## What needs to be done
A single number is the answer: how many lines of the entries contain the word "closest"?

------------------------

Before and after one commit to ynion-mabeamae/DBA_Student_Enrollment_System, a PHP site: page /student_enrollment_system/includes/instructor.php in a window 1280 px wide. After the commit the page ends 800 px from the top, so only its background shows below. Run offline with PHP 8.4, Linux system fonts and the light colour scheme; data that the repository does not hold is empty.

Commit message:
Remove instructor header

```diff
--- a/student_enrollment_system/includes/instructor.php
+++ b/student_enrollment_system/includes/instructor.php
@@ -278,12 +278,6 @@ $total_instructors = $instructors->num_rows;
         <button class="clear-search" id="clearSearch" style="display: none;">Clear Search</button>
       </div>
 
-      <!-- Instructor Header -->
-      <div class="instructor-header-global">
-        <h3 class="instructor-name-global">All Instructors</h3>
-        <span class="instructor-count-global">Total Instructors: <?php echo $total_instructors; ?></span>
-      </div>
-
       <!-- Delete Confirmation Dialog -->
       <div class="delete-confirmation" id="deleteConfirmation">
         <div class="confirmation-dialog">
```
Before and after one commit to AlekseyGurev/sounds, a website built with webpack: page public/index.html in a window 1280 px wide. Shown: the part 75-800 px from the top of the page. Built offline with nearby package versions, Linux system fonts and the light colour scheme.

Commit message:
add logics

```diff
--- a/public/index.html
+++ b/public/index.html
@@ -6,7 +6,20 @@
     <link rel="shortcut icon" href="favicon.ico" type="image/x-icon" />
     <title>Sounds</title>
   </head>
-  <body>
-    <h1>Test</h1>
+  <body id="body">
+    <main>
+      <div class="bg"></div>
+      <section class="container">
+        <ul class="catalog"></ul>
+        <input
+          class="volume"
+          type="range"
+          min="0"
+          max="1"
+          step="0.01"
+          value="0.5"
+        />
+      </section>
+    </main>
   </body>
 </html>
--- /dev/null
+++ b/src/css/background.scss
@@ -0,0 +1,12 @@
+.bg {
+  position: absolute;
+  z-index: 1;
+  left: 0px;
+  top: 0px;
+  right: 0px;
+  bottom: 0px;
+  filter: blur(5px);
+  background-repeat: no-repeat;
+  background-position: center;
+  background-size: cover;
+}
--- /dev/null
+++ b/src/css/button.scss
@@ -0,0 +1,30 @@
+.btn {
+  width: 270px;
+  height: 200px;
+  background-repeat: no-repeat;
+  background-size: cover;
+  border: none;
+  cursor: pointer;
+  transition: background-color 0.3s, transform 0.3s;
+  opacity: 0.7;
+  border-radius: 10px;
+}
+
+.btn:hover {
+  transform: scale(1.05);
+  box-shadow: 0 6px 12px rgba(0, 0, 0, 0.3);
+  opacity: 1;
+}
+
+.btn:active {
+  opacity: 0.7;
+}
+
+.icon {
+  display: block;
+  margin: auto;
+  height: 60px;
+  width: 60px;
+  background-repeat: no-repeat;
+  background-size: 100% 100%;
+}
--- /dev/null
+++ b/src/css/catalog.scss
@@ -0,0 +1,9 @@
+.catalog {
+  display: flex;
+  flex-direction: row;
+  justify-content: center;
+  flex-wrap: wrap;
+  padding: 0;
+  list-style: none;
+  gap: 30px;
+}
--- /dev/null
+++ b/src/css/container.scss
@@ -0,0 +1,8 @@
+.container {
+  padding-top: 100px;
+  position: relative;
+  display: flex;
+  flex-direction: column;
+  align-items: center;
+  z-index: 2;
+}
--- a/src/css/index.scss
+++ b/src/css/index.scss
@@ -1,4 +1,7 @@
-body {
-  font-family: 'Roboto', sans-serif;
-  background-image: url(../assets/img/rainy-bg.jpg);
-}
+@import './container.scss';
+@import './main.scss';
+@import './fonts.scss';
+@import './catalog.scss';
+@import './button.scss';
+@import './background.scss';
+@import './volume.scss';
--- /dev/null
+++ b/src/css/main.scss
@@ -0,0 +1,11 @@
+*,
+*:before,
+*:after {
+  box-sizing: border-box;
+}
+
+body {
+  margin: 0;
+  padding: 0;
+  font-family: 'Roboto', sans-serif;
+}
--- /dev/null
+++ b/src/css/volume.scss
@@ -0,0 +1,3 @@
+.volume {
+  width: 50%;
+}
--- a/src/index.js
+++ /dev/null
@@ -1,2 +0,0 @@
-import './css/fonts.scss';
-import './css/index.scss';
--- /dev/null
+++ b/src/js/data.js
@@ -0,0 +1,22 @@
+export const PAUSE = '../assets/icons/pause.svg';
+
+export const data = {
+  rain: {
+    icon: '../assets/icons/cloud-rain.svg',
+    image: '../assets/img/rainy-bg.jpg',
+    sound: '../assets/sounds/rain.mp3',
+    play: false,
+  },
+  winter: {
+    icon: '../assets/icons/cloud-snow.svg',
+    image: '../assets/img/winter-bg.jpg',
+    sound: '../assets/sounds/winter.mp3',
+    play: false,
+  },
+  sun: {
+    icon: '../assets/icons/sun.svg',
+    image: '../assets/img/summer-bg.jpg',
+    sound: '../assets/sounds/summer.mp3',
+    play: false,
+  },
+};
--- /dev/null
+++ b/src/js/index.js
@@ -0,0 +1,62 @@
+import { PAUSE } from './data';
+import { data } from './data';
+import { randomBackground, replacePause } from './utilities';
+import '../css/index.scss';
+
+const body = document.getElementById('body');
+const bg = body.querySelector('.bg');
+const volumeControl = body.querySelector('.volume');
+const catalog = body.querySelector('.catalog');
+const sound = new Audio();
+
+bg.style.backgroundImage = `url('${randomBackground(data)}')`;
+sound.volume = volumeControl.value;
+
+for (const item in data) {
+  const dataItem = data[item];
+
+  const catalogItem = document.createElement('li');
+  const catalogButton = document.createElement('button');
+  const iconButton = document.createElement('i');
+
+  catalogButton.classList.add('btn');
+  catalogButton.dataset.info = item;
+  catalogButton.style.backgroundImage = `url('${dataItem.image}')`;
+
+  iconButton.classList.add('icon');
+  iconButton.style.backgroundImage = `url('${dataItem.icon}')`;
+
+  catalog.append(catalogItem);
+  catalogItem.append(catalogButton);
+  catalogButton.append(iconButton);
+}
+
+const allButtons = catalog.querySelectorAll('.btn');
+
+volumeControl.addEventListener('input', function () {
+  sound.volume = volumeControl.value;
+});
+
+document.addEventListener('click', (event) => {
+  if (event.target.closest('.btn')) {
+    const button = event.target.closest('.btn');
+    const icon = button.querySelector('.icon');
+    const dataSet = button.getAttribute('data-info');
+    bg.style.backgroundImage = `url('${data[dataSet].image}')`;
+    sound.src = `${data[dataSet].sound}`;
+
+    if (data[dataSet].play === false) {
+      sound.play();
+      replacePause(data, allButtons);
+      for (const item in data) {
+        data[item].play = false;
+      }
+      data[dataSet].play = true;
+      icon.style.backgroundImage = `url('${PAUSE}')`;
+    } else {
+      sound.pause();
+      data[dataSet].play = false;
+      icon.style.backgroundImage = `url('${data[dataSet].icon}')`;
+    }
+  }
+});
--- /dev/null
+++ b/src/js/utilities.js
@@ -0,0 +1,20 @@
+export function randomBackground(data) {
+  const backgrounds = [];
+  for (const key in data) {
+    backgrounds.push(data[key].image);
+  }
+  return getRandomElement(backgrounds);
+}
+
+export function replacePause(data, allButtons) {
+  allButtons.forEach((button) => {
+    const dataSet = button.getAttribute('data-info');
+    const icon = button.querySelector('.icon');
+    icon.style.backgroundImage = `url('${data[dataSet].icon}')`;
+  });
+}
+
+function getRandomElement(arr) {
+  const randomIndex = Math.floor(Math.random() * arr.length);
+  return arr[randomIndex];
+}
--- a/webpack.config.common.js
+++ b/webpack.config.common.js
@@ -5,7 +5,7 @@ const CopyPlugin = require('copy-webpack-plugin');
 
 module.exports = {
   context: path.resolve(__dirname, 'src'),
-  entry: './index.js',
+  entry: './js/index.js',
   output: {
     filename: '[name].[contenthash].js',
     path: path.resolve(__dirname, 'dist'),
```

------------------------

## Response for this exercise
2